Tuesday, 13 March 2012

A Few Thoughts On Self-Publishing And What It's Done For Me

Okay, so it's fair to say this blog is sorely neglected, but in the past few days Blood Guilt has passed a few landmarks that I think it's worth posting about. It's now been in the overall Amazon top 100 Kindle bestsellers chart for five months straight, climbing as high as number two and selling almost eighty thousand copies. Combined sales for all my available e-books stand at around ninety thousand. Ninety-nine percent of those sales have come since October 2011.

A number of people have asked me how I achieved this. The truth is, I'm not exactly sure. I've done very little promotion beyond putting the word out there on twitter and e-book forums, and approaching bloggers for reviews. Luckily for me, Blood Guilt was simply a good fit for the Kindle market. When an e-book starts selling on Amazon (especially an indie one), it's like catching a wave and riding it - there's not much you can do except wait and see how far it takes you.

I think what's struck me most about the Kindle market is that it's incredibly specific. The top 100 is stuffed full of crime and chick-lit. So logically the perfect fit for the market is a book that combines elements of those genres. A glance at the 'Also Bought' bar for Kerry Wilkinson's phenomenally successful Locked In bears this out. The book appeals to readers of both genres. Whereas Blood Guilt's audience primarily consists of readers of crime thrillers. Hence the fact that Locked In has sold twice as many copies. It's an obvious but crucial point to consider for any author looking to write a novel that specifically caters to e-book users.

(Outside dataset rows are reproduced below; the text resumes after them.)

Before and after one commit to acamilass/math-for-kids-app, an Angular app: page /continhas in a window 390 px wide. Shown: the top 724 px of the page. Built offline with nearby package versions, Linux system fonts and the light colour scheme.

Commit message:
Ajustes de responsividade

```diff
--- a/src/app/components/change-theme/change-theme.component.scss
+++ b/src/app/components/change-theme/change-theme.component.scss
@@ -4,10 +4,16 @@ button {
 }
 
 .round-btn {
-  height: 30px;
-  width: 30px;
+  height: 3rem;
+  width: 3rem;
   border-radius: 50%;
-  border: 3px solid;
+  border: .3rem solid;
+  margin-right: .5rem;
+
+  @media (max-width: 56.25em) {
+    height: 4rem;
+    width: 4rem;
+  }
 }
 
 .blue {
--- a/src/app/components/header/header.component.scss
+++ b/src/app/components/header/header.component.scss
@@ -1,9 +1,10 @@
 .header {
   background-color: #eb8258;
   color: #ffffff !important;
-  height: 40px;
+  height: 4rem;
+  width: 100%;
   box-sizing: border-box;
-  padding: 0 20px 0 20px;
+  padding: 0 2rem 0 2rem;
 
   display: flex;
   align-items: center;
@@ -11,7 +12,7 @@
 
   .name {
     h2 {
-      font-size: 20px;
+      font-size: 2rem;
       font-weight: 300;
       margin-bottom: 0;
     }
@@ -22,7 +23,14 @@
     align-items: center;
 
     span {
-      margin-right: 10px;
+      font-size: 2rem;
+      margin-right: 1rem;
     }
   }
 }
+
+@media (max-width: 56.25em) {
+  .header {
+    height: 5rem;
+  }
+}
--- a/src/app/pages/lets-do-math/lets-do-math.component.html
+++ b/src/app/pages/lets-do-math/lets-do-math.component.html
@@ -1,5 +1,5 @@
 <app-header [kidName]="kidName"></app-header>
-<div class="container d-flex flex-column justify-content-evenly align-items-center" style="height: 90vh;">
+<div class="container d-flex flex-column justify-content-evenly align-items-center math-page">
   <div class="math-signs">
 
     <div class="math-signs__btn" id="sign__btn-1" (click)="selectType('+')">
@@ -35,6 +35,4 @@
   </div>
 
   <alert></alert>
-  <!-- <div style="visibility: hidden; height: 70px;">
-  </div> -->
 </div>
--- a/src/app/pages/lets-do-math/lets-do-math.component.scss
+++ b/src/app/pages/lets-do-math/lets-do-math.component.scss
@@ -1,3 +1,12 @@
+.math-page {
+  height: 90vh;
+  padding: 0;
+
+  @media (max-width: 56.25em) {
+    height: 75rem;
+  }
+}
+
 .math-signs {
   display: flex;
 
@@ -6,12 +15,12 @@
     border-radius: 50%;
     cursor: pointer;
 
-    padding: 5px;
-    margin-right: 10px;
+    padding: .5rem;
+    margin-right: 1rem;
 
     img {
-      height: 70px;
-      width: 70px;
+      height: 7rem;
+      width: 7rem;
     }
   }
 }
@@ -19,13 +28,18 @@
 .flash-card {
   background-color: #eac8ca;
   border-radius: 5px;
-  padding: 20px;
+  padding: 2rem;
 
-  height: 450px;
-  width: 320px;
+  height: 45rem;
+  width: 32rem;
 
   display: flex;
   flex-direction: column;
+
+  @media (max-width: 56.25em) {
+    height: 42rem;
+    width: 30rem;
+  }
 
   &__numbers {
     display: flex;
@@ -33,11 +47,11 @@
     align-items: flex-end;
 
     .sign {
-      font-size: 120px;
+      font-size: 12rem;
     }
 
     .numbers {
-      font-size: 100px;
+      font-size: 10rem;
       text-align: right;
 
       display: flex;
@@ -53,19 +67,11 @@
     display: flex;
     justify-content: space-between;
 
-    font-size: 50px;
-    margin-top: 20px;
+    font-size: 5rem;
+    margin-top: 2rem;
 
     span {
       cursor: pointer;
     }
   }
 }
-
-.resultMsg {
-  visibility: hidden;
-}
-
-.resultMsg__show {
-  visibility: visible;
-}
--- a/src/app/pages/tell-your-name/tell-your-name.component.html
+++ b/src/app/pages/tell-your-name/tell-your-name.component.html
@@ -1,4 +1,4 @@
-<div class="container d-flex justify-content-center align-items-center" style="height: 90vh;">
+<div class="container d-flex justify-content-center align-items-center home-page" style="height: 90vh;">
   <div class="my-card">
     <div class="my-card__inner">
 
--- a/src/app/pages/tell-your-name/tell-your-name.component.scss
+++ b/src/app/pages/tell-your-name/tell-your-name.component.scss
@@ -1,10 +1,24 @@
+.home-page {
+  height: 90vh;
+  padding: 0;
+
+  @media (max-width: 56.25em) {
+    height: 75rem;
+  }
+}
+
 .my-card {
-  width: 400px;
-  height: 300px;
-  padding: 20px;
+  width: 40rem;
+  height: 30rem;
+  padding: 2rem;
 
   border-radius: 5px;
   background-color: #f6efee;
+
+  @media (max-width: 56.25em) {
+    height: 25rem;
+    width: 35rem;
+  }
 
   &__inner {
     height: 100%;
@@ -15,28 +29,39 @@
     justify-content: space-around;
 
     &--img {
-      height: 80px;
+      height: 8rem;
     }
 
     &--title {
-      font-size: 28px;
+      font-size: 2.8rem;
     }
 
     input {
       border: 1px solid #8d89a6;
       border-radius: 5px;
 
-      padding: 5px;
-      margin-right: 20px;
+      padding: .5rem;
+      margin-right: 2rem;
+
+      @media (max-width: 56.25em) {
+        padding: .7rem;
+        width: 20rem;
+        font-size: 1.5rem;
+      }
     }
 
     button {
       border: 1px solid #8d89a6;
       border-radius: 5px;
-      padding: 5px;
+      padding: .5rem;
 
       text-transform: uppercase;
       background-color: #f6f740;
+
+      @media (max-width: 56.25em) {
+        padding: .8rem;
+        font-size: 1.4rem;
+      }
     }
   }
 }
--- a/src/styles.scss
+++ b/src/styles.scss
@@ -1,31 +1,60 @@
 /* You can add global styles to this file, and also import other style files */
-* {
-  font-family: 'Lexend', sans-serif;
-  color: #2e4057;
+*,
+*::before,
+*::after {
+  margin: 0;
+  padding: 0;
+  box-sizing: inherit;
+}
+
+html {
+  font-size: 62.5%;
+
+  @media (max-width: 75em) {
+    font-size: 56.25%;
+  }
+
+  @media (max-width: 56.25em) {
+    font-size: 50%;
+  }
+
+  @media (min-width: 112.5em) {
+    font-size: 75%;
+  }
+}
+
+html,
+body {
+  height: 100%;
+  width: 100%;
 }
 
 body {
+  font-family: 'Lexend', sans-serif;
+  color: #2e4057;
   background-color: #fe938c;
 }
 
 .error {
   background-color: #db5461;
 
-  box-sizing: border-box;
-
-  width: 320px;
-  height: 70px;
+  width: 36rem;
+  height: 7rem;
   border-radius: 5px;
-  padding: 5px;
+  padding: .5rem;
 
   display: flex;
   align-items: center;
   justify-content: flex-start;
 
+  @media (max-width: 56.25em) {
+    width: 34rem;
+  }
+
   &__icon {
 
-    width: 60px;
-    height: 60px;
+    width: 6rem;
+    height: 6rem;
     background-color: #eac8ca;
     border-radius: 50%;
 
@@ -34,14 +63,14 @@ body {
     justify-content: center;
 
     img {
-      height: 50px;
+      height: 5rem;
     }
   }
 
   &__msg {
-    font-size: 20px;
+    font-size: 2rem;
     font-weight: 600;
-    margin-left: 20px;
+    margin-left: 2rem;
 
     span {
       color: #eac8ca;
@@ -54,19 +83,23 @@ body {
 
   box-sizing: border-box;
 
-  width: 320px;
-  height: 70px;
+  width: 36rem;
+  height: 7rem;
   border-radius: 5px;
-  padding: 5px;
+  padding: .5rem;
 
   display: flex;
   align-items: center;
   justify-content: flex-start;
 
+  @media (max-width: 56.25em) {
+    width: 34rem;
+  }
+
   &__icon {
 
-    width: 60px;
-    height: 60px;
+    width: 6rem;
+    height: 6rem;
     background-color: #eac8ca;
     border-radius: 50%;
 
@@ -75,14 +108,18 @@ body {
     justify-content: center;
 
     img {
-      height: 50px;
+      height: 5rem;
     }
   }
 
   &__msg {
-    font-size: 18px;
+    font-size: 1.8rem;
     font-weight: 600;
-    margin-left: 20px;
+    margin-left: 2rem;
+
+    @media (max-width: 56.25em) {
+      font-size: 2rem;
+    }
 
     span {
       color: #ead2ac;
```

So, apart from earning me a few quid, what's self-publishing actually done for me? For a start, it's brought me to the attention of people within the literary industry to whom I was previously invisible. I've been writing seriously for over ten years. In that time my short stories have been published in some of the UK’s best literary journals and anthologies, none of which stirred even the faintest bit of interest outside those publications’ readerships. Like many other hopeful writers, I’ve sent out dozens of query letters and sample chapters. Again, no takers. In recent weeks, I've been approached by agents and publishers. I’ve signed with an agent I hope to be working with for many years to come. And for the first time I’m contemplating the fragile possibility that at some point in the near future I might be able to make a living from my writing. I write first and foremost for the love of it. Always have done, always will do. But let’s face it, it would be nice to make some decent money at the same time.

Of course, none of this would have been possible without readers. I just want to say a huge thanks to everyone who’s bought Blood Guilt – especially those who’ve left some wonderful reviews on Amazon and Goodreads, and got in contact to let me know how much they enjoyed the book. It blows me away that so many people have been willing to part with their hard-earned cash for an unknown writer.

And for any writers thinking about self-publishing, I’d say go for it, you never know where it will take you.